DEARBORN – Ford will bold and thicken characters on many interior controls across its lineup beginning with the Ford Edge and Ford Explorer next year, making it easier for people of all ages, particularly aging Baby Boomers, to read display fonts.
Ford’s legibility study used Ford engineers for the younger subjects and local retirees for the older group. The study found that even small changes in the fonts used in interior graphics can make them easier and quicker for drivers of all ages to read and recognize.
The letters and numbers that form words and convey other information on the center stack display on the next-generation vehicles will be slightly thicker, with an approximately 40 percent wider stroke width.
The key is to make the words and numbers a bit bolder, but not overwhelming, said Research Engineer Shannon O’Day. Even with high-tech gadgets and components, simpler often works better – and the key is to pay attention to the width and stroke of the text, allowing them to play off each other.
“If you choose wisely, the legibility of even relatively small text can be a comfortable reading experience,” she said. “That is especially helpful for drivers on the move.”
O’Day authored “Legibility: Back to Basics,” a proprietary Ford study that indicates which fonts provide better legibility for drivers of all ages – looking particularly at the needs and limitations of older drivers. Interestingly, younger drivers experienced issues with many of the same fonts, albeit at a much lower rate.
Today, aging consumers are of great interest to companies including Ford.
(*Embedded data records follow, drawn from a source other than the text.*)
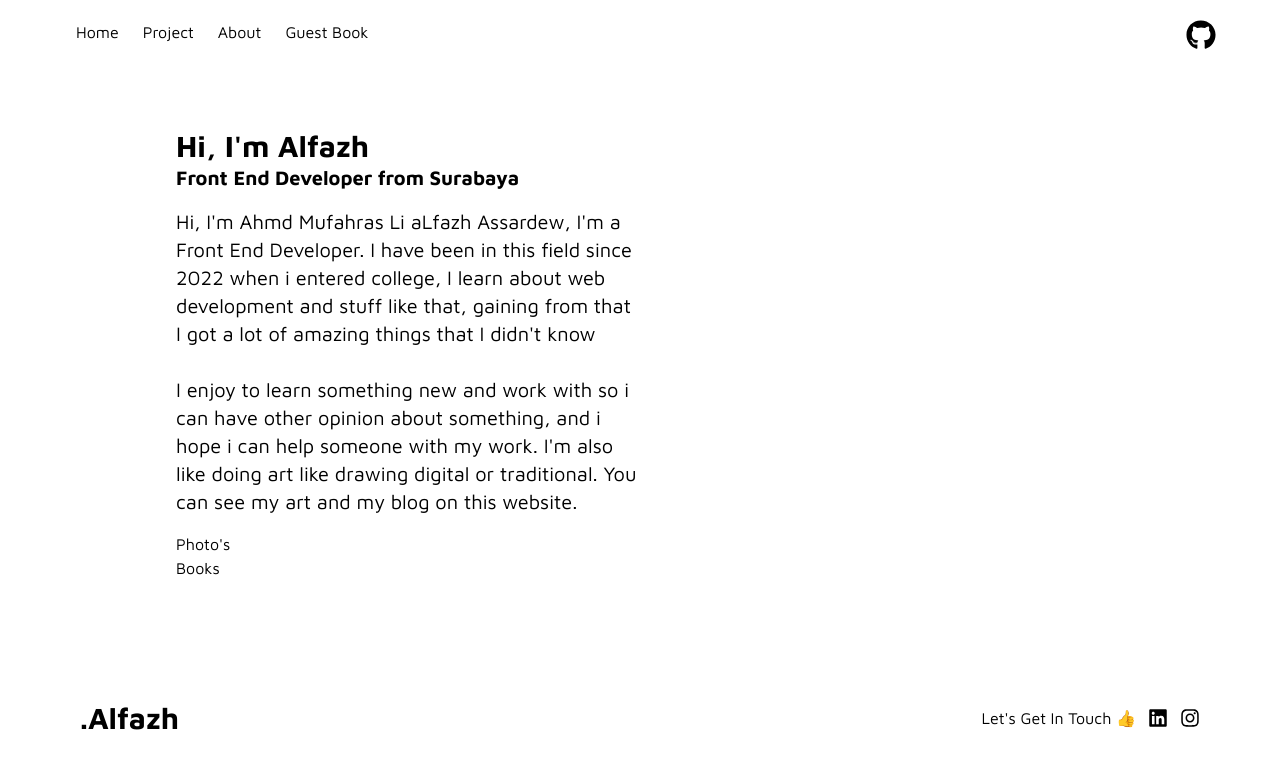
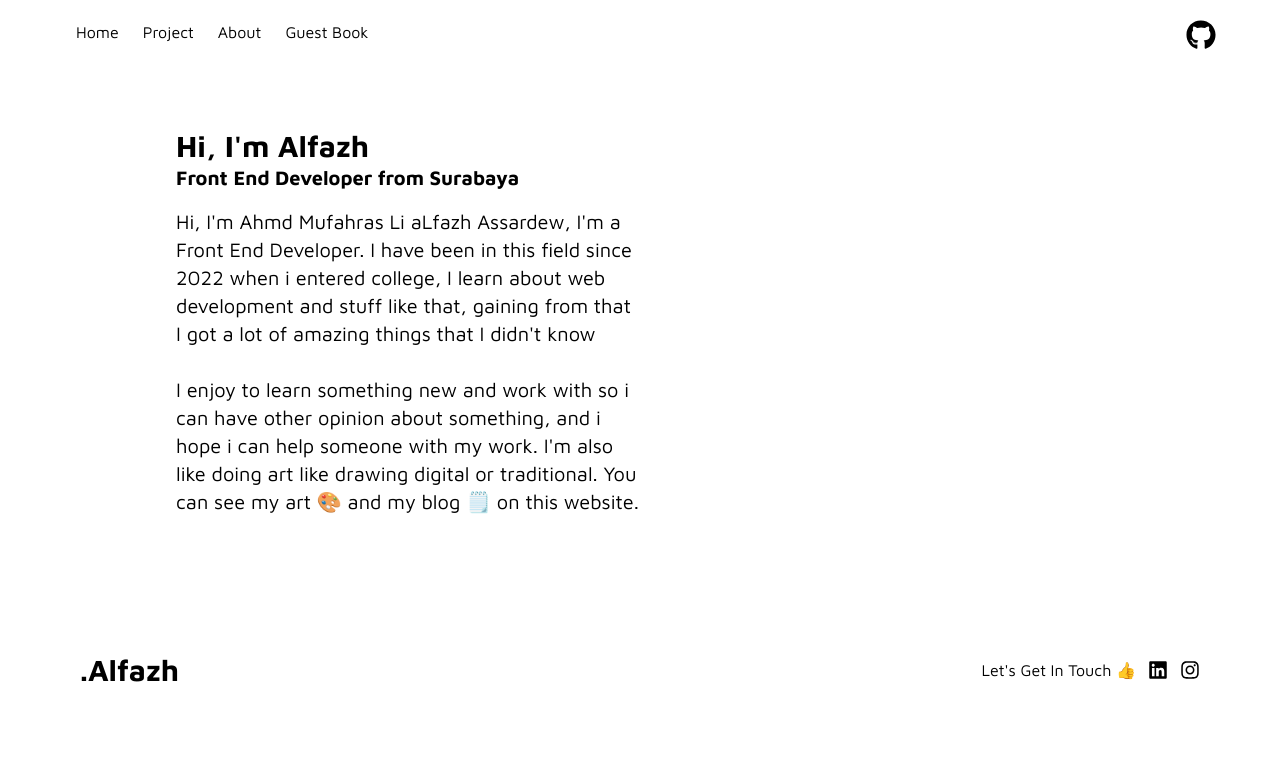
Before and after one commit to alfazh123/Alfazh-page, a Next.js app: page /about in a window 1280 px wide. Shown: the top 768 px of the page. Built offline with nearby package versions, Linux system fonts and the light colour scheme.

Commit message:
feat: content

```diff
--- a/app/about/page.tsx
+++ b/app/about/page.tsx
@@ -18,19 +18,55 @@ export default function About() {
                     <br />I enjoy to learn something new and work with so i can
                     have other opinion about something, and i hope i can help
                     someone with my work. I&apos;m also like doing art like
-                    drawing digital or traditional. You can see my art and my
-                    blog on this website.
+                    drawing digital or traditional. You can see my art 🎨 and my
+                    blog 🗒️ on this website.
                 </p>
             </div>
 
-            <div>
-                <h2>Photo&apos;s</h2>
-                <p></p>
-            </div>
+            {/* <div>
+                <h3>Uses</h3>
+                <p>
+                    Here are some of the technologies that I use and some of the
+                    tools that I use to make my project.
+                </p>
+                <div>
+                    <h4>Front End</h4>
+                    <ul>
+                        <li>NextJs</li>
+                        <li>Tailwind</li>
+                        <li>React</li>
+                    </ul>
 
-            <Link href="/about/books">
-                <button>Books</button>
-            </Link>
+                    <h4>Tools</h4>
+                    <ul>
+                        <li>VS Code</li>
+                        <li>Git</li>
+                        <li>GitHub</li>
+                        <li>Figma</li>
+                        <li>Photoshop</li>
+                        <li>Lenovo Ideapad 3 15ARE05</li>
+                        <li>Samsung Galaxy A12</li>
+                    </ul>
+
+                    <h4>Others</h4>
+                    <ul>
+                        <li>Linux</li>
+                        <li>Windows</li>
+                    </ul>
+
+                    <h4>Interest</h4>
+                    <ul>
+                        <li>Art</li>
+                        <li>Design</li>
+                    </ul>
+
+                    <h4>Other</h4>
+                    <ul>
+                        <li>Music</li>
+                        <li>Game</li>
+                    </ul>
+                </div>
+            </div> */}
         </div>
     );
 }
```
For the first time, people age 65 and over will outnumber children under the age of 5. It’s a transformation that’s changing the world, along with all kinds of products in it.
“We know from this study that we can improve the driving experience for many people by bolding the fonts on our controls,” said O’Day, who has an undergraduate degree in mathematics and master’s degrees in systems engineering and computer science engineering. “This is important because we want to continue appealing to all consumers while making driving easier and potentially safer for a wide range of people.”
The study of fonts is nothing new. Typography has been analyzed as far back as World War II, as the military studied fonts in the cockpits of aircrafts and the bridges of ships. Studies continued in the 1950s and 1960s, as manufacturers strived to make all the household convenience items such as washing machines, ovens and televisions easier to use for consumers.
O’Day’s study focused on two parts: The characteristics of fonts – their sizes and shapes – and the contrast levels under which older drivers were able to read them.
She divided a controlled study group into three age groups and tested them wearing thick “occlusion goggles.” Those goggles, which resemble oversized sunglasses with shutters, are opened or closed by remote computer control to restrict or allow vision.
“When the goggles are open, that allows the subject to look through them and read the task at hand,” said O’Day. “We had our test subjects read a string of characters in different fonts. We would open and close the goggles, replicating a person driving, looking at a center stack display and then glancing back at the road. We’d time the subjects, looking at how many cycles it took for them to read through the characters, and how many they got right and wrong.”
The age groups were: under age 45; age 45 to 59; and 60 and over. The oldest test subject was 91.
There were 15 test conditions in all for the three age groups, and in the end it was easy to see that the older group had the most challenges.
These results match medical trends: Doctors say our eyes exhibit a natural age-related decline in performance. It begins after the age of 40, and tends to increase as we reach our 60s and beyond. The lens of the eye begins to harden, and our focusing ability lessens. Our visual field narrows, and our ability to see in low light decreases.
The test also demonstrated that when the older group could easily read a particular font, the two younger groups could read it as well.
“One of the things this study told me is that with due care, there are many ways of making a font easy to read for older people,” said O’Day. “And if it’s easy for older people to read, it’s going to be easy for everyone to read.”
The fonts that enabled the best performance – the lowest reading errors, the fastest reading time – had a subtle combination of characteristics: larger height, wider width and thinner stroke.
“Everything has to work together,” said O’Day. “There really is a balancing act.”